* If I’m not mistaken, commissioner Bud Selig took the “boys will be boys” approach to the controversy regarding Kenny Rogers and his dirty hand during Fox’s pre-game show. In an on-the-field interview with the always-entertaining Penn alum, Ken Rosenthal, Selig said that if Tony La Russa didn’t do anything about it, why should he?
Selig said that La Russa has been known to be combative.
What Selig and player’s union president Donald Fehr were with Rosenthal for was to announce the new labor agreement that will last through the 2011 season.
Selig called the new deal “historic.” You know, like the Treaty of Versailles.
* Kevin Kennedy, one of Fox’s pre-game analysts with a penchant for dismissing everything controversial in the game, was on top of his game on Tuesday night. This summer he debunked all steroid and performance-enhancing drug accusations and controversies with a hand waving, “He never tested positive!” As well as, “Put your name next to it! Stop using unnamed sources!”
OK, Mr. Haldeman.
Much to our surprise, Kennedy was just as dismissive of the Rogers controversy.
“It happens all the time,” Kennedy said. “It’s part of the game.”
Could you imagine what Kennedy might say if he were in Uganda with Idi Amin when people just started disappearing.
“What? It’s no big deal. It happens all the time. That’s just Idi being Idi.”
Yes, I see how silly it sounds comparing a brutal, homicidal dictator to a baseball pitcher with dirty hands and an apologist announcer. Better yet, it reminds me of one of my favorite Tug McGraw quotes.
After escaping from a tough, late-inning jam against the Big Red Machine's Joe Morgan, George Foster, Tony Perez and Johnny Bench with his typical aplomb, Tug was asked by a reporter how he was able to stay so cool. “Well,” he said. “Ten million years from now, when the sun burns out and the Earth is just a frozen snowball hurtling through space, nobody's going to care whether or not I got this guy out.”
My favorite Tug quote is when he was asked what he would do with the money he got for making it to the World Series with the Mets in 1973.
“Ninety percent I'll spend on good times, women and Irish whiskey. The other 10 percent I'll probably waste.”

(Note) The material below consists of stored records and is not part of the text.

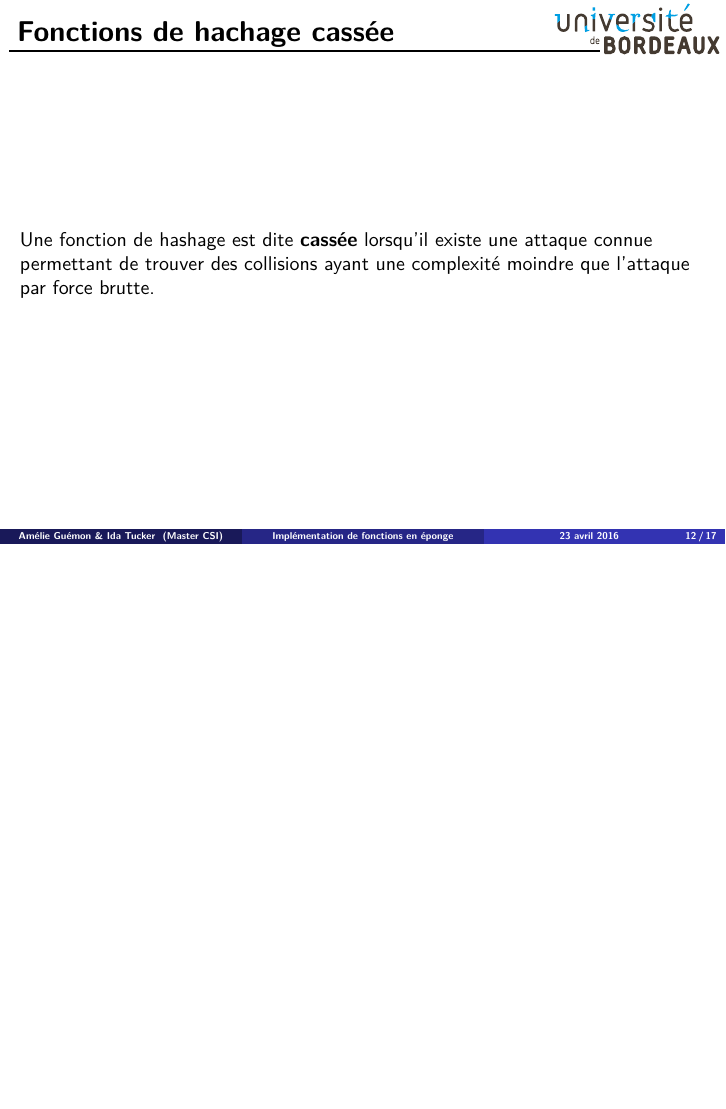
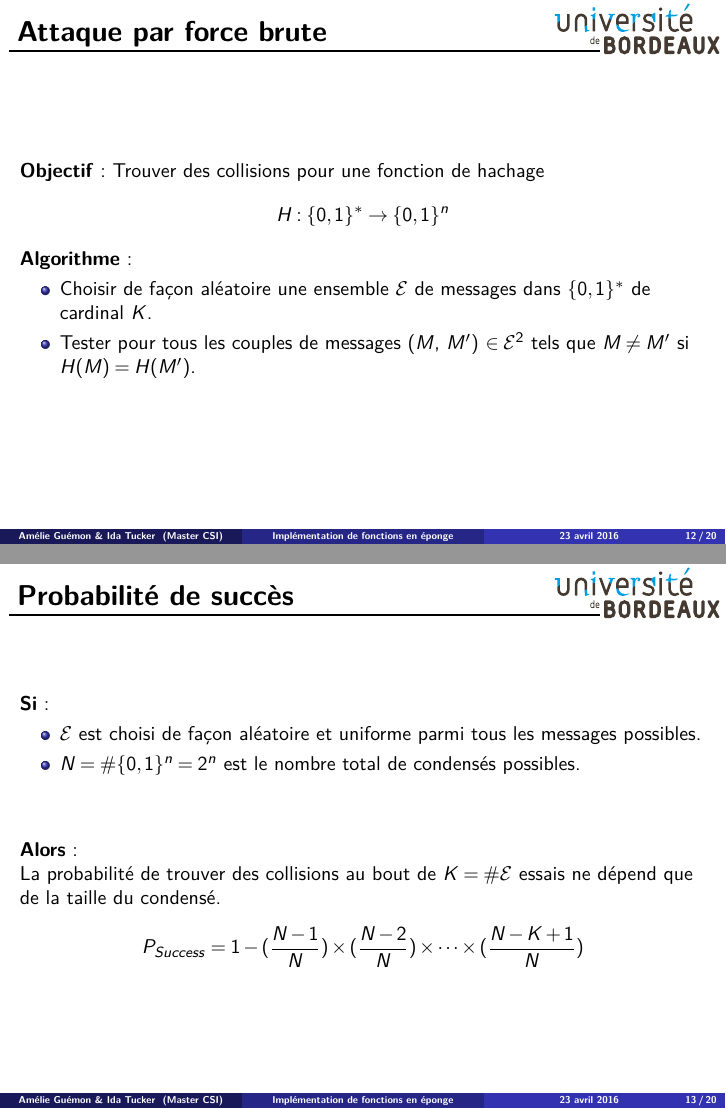
Before and after one commit to pouwapouwa/HachingAlgo, LaTeX slides (Presentation/slides/slides.tex, which reads Presentation/slides/main.tex): page 12 of 17 before the commit and pages 12 and 13 of 20 after it, the two joined at a grey line, the shorter picture padded with empty space. Compiled offline with pdfLaTeX.

Commit message:
Added slides on attacks

```diff
--- a/Presentation/slides/main.tex
+++ b/Presentation/slides/main.tex
@@ -317,3 +317,29 @@ Une fonction de hashage est une application qui associe à un ensemble de dépar
 \end{frame}
 
 \begin{frame}
+  \frametitle{Attaque par force brute}
+  \vfill
+\textbf{Objectif}: Trouver des collisions pour une fonction de hachage $$H: \{0,1\}^* \rightarrow \{0,1\}^n$$
+
+\textbf{Algorithme}:
+\begin{itemize}
+        \item Choisir de façon aléatoire une ensemble $\mathcal{E}$ de messages dans $\{0,1\}^*$ de cardinal $K$.
+        \item Tester pour tous les couples de messages ($M$, $M'$) $\in \mathcal{E}^2$ tels que $M \neq M'$ si $H(M)=H(M')$.
+\end{itemize}
+  \vfill
+\end{frame}
+
+\begin{frame}
+  \frametitle{Probabilité de succès}
+  \vfill
+  \textbf{Si}:
+  \begin{itemize}
+        \item $\mathcal{E}$ est choisi de façon aléatoire et uniforme parmi tous les messages possibles.
+        \item $N = \# \{0,1\}^n = 2^n $ est le nombre total de condensés possibles.
+  \end{itemize}
+  \vspace{1cm}
+  \textbf{Alors}:\\
+  La probabilité de trouver des collisions au bout de $K=\# \mathcal{E}$ essais ne dépend que de la taille du condensé.
+$$P_{Success}=1- (\frac{N - 1}{N}) \times (\frac{N - 2}{N}) \times \cdots \times (\frac{N - K + 1}{N}) $$
+  \vfill
+\end{frame}
@@ -319,0 +350 @@ Une fonction de hashage est une application qui associe à un ensemble de dépar
+Pour une probabilité de trouver des collisions \textbf{$>50\%$}:
```
Also changed, not shown: Presentation/Oral.tex (+15 -1 lines), Presentation/Oral.pdf, Presentation/slides/slides.pdf, Presentation/slides/main.tex (25 more changed lines).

* I had Nate Robertson on my rotisserie team this season, Game 3 was the first time I saw him pitch. He’s a lefty… imagine that. He wears glasses, too. He’s also No. 29 like 1968 World Series hero Mickey Lolich and has been driving the same car for a really long time.
At various points of the season, I also had Jason Isringhausen, Anthony Reyes, Jason Marquis, Preston Wilson and David Eckstein of the Cardinals, as well as Pudge Rodriguez, Craig Monroe, Brandon Inge and Sean Casey of the Tigers.
I finished in ninth place of a 12-team league.
* Richard Ford’s new novel The Lay of the Land is out. This is the third of the Frank Bascombe series, which includes The Sportswriter and the Pulitzer Prize-winning Independence Day. The reviews look good, which isn’t too surprising since Ford is a bit of a media darling. Nevertheless, I’m anxious to dive in.
* I had the chance to tune into the radio broadcast of the start of the game while running an errand. ESPN radio’s Jon Miller and Joe Morgan handle the call on radio, which is filled with much more insight than the TV version.
Yeah, I know a lot of people are not fans of Morgan’s work for ESPN, but there were a few nuggets from Morgan and Miller that the more superficial TV broadcast would miss.
This is no fault of TV, I suppose. After all, if someone is listening to the World Series on the radio they are seeking it out. A non-baseball fan isn’t going to drive around and listen to the game, though that same non-fan person could tune in on TV. You know, maybe the batteries on the remote died or something.
Anyway, Morgan and Miller pointed out that Preston Wilson could be the key for the Cardinals in Game 3. The reason? Wilson is in the No. 2 spot of the batting order, one place ahead of Albert Pujols. It would be Wilson’s job to ensure that the Tigers cannot pitch around the fearsome Pujols.
Yet because Wilson is hitting ahead of Pujols, the duo pointed out, he should get a lot more pitches to hit than if he were batting in front of, say, Jim Edmonds or Scott Rolen. Plus, they said, Tony La Russa likes for someone with some power to hit ahead of Pujols in the No. 2 spot. That’s why Wilson is so important, the announcers said.
This is interesting, though if La Russa likes power in the two-hole, why not try Edmonds or Rolen there. Certainly they both have much more power than Wilson and strike out a lot less, too.
* In the first inning after Robertson came up and in to Pujols, Morgan made a joke.
“Looks like that one slipped. Maybe he needs some pine tar?” Morgan said.
“He plays for the Tigers,” Miller said. “I think I know where he can get some.”
It made me laugh.